(Data under study begins)

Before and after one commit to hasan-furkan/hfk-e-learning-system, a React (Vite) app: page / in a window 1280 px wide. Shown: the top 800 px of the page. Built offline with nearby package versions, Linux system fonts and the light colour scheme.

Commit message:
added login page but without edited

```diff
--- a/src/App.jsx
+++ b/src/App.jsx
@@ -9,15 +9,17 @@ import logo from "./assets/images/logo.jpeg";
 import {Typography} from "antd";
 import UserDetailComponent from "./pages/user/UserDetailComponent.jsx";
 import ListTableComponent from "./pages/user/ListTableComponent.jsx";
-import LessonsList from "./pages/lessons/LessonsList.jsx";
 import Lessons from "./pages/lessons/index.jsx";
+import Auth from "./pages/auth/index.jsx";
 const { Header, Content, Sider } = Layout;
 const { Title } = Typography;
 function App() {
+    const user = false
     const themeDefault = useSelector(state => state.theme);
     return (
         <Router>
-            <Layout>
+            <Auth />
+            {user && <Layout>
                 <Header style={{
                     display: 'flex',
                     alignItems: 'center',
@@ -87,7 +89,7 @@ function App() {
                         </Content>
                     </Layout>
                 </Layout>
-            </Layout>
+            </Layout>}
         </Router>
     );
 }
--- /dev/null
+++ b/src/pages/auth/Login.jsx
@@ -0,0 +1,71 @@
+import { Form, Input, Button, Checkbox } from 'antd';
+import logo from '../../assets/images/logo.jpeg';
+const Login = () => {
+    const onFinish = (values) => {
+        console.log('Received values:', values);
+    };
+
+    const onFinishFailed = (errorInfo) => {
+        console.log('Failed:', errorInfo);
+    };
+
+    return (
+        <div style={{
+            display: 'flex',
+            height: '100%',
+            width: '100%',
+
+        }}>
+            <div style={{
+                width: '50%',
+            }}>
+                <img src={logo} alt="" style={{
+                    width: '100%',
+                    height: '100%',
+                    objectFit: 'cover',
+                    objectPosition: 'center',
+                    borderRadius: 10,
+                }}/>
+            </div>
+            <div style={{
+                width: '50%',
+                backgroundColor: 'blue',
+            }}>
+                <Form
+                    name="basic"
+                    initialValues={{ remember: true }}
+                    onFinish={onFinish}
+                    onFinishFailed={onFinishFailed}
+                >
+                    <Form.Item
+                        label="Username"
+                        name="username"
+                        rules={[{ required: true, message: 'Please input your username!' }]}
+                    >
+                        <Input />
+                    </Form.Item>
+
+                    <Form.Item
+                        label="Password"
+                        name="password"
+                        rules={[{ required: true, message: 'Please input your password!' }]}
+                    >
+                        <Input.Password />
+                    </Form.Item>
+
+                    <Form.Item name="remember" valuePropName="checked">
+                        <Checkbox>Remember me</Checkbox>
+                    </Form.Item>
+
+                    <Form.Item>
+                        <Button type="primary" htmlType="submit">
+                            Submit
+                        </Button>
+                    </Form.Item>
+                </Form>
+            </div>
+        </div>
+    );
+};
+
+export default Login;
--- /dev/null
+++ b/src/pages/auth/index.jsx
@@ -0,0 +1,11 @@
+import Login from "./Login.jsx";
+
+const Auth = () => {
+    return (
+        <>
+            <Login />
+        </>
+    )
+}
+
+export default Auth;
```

(Data under study ends)
(Data under study begins)

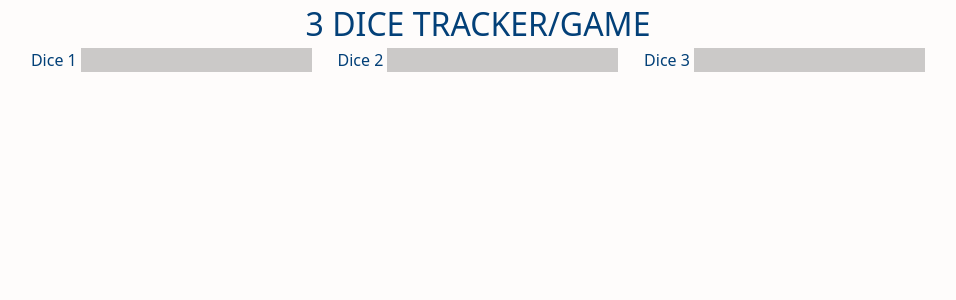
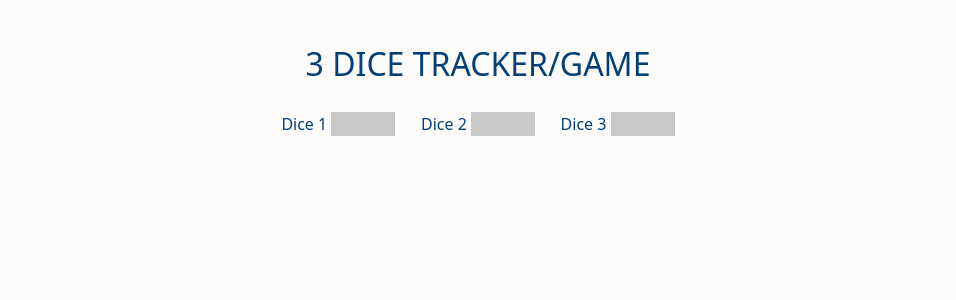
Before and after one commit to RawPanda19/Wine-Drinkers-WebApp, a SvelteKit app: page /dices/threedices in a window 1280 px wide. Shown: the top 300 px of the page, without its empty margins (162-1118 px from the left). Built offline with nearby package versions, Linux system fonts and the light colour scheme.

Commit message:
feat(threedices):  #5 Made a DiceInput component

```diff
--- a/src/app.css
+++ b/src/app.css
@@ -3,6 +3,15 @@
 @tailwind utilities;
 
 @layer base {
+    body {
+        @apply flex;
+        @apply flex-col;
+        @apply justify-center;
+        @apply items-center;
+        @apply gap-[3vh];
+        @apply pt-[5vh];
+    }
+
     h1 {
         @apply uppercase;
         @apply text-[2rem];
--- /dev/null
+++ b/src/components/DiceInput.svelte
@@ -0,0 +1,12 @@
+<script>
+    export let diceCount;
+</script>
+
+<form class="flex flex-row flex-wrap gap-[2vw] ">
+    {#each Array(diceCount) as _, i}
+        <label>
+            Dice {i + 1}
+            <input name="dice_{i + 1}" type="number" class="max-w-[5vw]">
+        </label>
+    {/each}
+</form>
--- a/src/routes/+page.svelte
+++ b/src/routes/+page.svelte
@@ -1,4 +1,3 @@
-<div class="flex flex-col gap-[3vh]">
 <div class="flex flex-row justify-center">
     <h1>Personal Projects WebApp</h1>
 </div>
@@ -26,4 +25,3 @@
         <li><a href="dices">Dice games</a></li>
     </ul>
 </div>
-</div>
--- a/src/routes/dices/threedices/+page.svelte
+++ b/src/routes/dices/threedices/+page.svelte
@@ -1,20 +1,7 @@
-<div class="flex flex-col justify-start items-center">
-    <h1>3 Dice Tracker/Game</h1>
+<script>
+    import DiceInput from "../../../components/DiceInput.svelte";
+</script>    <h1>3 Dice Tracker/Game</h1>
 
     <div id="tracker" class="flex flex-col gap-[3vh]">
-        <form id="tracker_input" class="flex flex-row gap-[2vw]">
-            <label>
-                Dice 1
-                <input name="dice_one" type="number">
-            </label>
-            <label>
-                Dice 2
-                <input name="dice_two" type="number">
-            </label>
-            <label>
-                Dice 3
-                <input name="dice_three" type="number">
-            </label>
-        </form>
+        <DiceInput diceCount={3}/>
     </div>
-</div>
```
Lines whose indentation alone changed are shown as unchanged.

(Data under study ends)

_The task_
Copy each line in the listing where "type" appears.

_Task result_
+                        <Button type="primary" htmlType="submit">
+            <input name="dice_{i + 1}" type="number" class="max-w-[5vw]">
-                <input name="dice_one" type="number">
-                <input name="dice_two" type="number">
-                <input name="dice_three" type="number">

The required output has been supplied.